Three films by York professors hit theatres this week

Three York professors have movies hitting screens at film festivals near and far this spring.
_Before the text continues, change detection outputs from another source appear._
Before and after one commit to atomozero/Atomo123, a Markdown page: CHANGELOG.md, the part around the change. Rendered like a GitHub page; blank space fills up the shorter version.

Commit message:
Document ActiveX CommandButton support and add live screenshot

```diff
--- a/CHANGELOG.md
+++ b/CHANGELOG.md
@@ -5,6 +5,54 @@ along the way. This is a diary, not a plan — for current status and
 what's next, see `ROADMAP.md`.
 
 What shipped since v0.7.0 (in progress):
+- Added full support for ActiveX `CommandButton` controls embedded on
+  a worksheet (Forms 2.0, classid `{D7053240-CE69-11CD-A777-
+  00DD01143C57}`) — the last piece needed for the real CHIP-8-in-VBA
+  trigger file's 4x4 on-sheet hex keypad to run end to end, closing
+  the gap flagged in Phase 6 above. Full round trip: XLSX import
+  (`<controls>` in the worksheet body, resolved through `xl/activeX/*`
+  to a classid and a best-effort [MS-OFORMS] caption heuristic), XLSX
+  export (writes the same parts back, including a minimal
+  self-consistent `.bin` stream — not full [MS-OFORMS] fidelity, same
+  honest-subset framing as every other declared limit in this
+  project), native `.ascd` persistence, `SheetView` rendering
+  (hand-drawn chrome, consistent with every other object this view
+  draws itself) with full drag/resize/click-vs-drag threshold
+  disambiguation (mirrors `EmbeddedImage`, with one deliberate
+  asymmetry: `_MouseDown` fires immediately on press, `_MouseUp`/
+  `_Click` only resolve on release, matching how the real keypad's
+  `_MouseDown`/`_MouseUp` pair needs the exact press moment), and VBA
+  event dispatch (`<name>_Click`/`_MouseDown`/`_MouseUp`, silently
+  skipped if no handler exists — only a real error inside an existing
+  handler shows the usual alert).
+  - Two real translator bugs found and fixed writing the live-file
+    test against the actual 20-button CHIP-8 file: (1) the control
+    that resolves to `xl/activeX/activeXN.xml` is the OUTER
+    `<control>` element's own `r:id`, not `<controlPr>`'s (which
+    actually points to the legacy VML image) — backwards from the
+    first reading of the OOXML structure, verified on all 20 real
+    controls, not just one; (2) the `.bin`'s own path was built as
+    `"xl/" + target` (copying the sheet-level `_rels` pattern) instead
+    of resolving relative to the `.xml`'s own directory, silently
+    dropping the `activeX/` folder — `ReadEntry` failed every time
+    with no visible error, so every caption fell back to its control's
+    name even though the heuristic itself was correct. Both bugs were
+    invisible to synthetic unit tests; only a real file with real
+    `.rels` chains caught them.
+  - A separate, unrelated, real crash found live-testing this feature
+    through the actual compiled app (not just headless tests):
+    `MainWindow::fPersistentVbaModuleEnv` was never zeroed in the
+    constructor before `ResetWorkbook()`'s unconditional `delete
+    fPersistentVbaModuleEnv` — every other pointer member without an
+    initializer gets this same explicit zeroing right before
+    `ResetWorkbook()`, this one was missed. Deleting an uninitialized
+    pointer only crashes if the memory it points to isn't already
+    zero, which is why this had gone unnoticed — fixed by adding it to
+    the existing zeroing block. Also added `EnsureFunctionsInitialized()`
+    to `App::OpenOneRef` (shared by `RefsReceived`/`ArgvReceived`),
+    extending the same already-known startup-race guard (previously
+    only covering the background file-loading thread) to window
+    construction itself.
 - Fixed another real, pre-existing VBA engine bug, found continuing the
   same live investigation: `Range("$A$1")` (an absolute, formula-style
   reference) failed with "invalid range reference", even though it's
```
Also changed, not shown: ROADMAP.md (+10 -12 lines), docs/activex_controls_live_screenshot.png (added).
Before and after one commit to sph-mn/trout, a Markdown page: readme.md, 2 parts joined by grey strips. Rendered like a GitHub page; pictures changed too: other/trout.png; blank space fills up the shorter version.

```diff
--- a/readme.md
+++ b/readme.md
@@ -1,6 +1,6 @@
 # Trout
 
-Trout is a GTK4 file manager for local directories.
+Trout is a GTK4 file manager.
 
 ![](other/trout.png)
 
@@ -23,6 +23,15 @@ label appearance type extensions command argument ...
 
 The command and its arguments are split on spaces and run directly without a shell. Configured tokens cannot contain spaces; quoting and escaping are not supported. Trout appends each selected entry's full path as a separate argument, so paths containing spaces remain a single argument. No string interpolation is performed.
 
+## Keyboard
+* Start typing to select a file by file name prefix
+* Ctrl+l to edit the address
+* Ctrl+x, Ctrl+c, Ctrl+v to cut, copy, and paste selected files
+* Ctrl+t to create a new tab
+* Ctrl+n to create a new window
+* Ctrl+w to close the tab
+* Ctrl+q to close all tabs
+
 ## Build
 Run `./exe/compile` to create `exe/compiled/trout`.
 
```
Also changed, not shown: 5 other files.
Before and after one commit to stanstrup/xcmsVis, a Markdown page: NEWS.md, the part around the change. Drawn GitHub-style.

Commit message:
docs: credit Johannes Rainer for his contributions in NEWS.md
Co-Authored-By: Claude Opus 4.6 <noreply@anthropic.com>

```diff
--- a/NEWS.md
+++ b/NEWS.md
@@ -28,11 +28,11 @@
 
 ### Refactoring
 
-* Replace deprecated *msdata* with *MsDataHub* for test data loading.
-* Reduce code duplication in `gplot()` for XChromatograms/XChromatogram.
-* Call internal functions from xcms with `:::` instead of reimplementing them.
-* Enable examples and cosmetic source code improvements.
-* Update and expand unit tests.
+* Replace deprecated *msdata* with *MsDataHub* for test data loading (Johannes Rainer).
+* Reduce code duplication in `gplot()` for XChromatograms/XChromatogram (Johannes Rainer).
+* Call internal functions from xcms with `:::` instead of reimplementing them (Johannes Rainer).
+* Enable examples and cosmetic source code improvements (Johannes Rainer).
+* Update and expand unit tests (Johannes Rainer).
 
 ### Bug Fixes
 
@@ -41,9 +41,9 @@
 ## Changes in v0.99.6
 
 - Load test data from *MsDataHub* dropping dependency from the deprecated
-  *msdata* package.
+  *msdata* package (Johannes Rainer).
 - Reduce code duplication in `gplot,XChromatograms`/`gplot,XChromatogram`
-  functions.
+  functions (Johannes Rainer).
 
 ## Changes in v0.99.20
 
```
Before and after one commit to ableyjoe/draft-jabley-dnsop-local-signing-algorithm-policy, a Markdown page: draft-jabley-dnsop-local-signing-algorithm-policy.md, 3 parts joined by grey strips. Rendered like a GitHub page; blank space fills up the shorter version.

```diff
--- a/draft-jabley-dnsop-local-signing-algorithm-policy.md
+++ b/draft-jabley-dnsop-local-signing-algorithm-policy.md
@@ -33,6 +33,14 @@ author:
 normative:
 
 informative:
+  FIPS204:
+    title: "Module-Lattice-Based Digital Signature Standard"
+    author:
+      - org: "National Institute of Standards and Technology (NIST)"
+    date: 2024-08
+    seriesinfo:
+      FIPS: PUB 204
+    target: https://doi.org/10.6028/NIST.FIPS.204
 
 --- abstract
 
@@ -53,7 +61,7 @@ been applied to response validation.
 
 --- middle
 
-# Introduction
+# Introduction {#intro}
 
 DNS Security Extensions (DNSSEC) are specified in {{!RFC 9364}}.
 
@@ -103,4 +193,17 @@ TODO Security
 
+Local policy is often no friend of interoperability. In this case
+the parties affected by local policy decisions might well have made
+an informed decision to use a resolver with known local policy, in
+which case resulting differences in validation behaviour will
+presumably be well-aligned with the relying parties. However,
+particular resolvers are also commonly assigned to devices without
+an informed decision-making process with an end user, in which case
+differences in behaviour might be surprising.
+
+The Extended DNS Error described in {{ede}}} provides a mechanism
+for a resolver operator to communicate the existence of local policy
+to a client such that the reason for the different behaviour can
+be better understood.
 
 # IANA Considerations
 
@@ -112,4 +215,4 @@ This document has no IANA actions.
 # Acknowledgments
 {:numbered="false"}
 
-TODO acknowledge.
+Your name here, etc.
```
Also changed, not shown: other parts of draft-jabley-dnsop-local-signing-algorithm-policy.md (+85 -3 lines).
Visual arts Professor Nancy Nicol’s The Queer Nineties makes its world premiere at the Inside Out Toronto LGBT Film and Video Festival on the weekend, while visual arts Professor Katherine Knight’s Pretend Not To See Me – The Art of Colette Urban has been nominated for a Golden Sheaf Award at the Yorkton Film Festival, which runs May 21 to 24 in Yorkton, Sask.

Film Professor John Greyson’s Fig Trees will also be screened at the Inside Out Toronto LGBT (lesbian, gay, bisexual, transgender) Film and Video Festival, tomorrow at the Isabel Bader Theatre, hot on the heels of its screening at the Hot Docs Canadian International Documentary Festival (see YFile, April 21).

The largest event of its kind in Canada, the 19th annual Inside Out Festival showcases a diverse selection of over 200 films and videos from across Canada and around the world until May 24. More than 32,000 people are expected to attend the 11-day festival.

Right: A scene from Katherine Knight’s film

From the defeat of same-sex relationships recognition in Ontario (1994) to Surrey School District No. 36’s ban of three children’s books which depicted same-sex parents in BC (1997), The Queer Nineties (2009, 91 minutes) examines an amazing decade in the struggle for lesbian and gay equality in Canada. The documentary provides an in-depth study of the complex relations between social movement activism, legal and political change, and the capacity of ordinary people to take up extraordinary challenges to overcome injustice.

The film completes Nicol’s award-winning documentary series From Criminality to Equality. Encompassing 40 years of lesbian and gay rights movement history in Canada, the series blends the voices of activists, community leaders and human rights lawyers with a rich resource of rarely seen archival materials. The other films in the series include Stand Together (2002, 124 minutes), Politics of the Heart (2005, 68 minutes) and The End of Second Class (2006, 90 minutes).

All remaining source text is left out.